TASK: Show every line below where "model" appears.

THE RECORDS:
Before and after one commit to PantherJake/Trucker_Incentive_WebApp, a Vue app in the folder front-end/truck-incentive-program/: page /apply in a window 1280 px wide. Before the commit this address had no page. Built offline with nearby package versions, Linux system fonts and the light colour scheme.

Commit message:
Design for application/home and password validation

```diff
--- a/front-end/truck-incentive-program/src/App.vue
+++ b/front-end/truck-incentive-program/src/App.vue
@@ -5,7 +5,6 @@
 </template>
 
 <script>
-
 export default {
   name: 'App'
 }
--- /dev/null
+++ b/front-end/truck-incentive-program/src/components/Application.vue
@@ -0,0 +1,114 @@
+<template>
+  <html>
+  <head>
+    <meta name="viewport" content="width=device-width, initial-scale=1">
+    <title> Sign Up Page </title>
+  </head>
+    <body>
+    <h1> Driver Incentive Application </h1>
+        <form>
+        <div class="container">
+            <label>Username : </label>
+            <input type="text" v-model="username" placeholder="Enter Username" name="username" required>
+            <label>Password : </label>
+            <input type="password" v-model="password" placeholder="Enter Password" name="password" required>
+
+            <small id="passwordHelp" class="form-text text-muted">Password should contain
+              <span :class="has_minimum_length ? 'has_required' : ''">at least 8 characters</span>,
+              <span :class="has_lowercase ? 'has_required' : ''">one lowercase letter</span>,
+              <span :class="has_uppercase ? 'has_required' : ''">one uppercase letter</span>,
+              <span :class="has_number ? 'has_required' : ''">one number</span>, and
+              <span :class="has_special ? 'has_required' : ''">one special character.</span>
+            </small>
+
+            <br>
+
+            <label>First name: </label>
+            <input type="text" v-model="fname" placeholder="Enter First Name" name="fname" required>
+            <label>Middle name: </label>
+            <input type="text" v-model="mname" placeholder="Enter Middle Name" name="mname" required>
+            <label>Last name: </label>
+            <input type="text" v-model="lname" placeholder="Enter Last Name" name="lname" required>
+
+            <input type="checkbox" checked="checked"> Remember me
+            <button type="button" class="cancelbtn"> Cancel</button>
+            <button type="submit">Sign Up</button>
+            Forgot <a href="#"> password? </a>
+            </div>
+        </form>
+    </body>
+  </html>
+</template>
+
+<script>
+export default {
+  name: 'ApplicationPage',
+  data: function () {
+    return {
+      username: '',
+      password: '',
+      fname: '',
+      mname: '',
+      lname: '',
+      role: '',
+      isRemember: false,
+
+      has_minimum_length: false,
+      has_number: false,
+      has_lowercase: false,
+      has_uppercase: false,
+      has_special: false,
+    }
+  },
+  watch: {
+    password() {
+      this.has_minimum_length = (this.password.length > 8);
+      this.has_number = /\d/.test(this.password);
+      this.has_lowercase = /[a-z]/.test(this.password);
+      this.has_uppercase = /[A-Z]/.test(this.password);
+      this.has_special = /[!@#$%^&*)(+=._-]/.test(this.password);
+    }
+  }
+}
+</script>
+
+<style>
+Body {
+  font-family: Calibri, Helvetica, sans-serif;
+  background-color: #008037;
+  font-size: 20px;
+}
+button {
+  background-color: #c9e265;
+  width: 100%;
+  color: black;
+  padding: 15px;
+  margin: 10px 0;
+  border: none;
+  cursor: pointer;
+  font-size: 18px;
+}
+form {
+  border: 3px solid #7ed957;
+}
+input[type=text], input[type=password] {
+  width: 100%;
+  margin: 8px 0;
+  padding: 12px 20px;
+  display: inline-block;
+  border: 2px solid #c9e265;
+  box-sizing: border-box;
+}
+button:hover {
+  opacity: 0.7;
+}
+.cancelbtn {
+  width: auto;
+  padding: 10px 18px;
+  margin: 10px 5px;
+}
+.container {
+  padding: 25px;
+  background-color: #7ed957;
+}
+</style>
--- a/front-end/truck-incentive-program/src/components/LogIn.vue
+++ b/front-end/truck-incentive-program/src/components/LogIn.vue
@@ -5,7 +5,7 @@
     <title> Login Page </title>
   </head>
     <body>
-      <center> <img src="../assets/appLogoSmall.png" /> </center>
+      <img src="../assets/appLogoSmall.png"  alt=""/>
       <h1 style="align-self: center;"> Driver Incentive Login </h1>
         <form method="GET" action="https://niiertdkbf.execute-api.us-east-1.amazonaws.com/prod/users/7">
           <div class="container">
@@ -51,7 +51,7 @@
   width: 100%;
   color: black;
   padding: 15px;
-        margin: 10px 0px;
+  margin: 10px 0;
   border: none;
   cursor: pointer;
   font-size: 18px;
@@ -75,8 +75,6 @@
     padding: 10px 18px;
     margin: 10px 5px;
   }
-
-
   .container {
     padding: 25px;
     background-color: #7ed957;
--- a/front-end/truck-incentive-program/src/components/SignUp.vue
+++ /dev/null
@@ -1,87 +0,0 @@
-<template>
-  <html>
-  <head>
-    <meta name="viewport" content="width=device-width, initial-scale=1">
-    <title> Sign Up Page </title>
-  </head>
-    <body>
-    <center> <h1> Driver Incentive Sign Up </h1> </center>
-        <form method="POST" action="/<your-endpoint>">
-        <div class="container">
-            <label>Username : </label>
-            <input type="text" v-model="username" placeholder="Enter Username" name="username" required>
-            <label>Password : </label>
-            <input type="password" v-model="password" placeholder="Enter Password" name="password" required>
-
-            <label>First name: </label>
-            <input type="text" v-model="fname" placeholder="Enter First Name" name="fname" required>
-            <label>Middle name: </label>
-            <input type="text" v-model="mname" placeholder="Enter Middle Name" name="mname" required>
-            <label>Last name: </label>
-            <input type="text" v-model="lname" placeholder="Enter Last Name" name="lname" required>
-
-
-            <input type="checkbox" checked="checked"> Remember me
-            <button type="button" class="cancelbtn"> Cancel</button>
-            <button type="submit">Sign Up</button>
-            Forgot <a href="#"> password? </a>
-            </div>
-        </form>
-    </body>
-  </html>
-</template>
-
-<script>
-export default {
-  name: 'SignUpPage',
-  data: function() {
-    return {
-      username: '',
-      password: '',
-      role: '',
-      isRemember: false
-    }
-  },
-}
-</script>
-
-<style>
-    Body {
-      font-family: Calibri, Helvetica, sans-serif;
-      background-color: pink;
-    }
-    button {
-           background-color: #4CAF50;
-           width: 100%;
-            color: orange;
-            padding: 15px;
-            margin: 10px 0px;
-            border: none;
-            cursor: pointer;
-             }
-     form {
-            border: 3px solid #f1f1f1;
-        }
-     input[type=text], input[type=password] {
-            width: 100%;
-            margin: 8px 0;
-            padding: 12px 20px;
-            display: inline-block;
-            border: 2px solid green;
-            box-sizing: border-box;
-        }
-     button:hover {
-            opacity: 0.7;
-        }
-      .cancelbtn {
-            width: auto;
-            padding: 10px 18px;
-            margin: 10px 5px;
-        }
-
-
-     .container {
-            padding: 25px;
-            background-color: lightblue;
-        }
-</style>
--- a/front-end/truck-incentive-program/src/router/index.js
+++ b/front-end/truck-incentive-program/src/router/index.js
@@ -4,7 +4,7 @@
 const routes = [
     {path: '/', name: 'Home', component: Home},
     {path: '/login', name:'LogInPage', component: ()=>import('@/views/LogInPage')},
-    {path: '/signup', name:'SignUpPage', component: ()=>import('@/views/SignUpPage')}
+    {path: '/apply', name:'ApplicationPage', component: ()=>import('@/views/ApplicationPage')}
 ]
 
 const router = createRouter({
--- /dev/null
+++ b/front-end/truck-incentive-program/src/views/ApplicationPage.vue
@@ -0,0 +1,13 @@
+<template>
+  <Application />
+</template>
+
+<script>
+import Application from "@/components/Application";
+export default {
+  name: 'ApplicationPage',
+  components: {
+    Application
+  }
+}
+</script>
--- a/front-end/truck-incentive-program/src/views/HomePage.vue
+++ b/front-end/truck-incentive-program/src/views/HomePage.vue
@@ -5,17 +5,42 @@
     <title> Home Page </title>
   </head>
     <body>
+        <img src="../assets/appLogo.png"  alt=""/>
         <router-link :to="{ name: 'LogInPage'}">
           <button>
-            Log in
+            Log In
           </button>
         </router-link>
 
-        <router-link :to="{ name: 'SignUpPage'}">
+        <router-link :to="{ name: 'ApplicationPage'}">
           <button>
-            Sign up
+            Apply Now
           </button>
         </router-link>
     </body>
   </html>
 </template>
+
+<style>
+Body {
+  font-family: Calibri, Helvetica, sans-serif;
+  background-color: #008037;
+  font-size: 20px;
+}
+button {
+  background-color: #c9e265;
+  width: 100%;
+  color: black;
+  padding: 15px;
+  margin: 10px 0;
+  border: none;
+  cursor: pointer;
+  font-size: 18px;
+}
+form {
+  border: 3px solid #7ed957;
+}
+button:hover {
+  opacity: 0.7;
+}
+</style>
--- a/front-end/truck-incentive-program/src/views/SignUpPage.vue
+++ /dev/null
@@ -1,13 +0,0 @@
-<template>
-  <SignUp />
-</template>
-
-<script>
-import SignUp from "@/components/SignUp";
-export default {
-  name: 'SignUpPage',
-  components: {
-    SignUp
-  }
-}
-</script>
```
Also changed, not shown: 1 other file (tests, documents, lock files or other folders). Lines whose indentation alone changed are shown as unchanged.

SOLUTION TO THIS TASK:
+            <input type="text" v-model="username" placeholder="Enter Username" name="username" required>
+            <input type="password" v-model="password" placeholder="Enter Password" name="password" required>
+            <input type="text" v-model="fname" placeholder="Enter First Name" name="fname" required>
+            <input type="text" v-model="mname" placeholder="Enter Middle Name" name="mname" required>
+            <input type="text" v-model="lname" placeholder="Enter Last Name" name="lname" required>
-            <input type="text" v-model="username" placeholder="Enter Username" name="username" required>
-            <input type="password" v-model="password" placeholder="Enter Password" name="password" required>
-            <input type="text" v-model="fname" placeholder="Enter First Name" name="fname" required>
-            <input type="text" v-model="mname" placeholder="Enter Middle Name" name="mname" required>
-            <input type="text" v-model="lname" placeholder="Enter Last Name" name="lname" required>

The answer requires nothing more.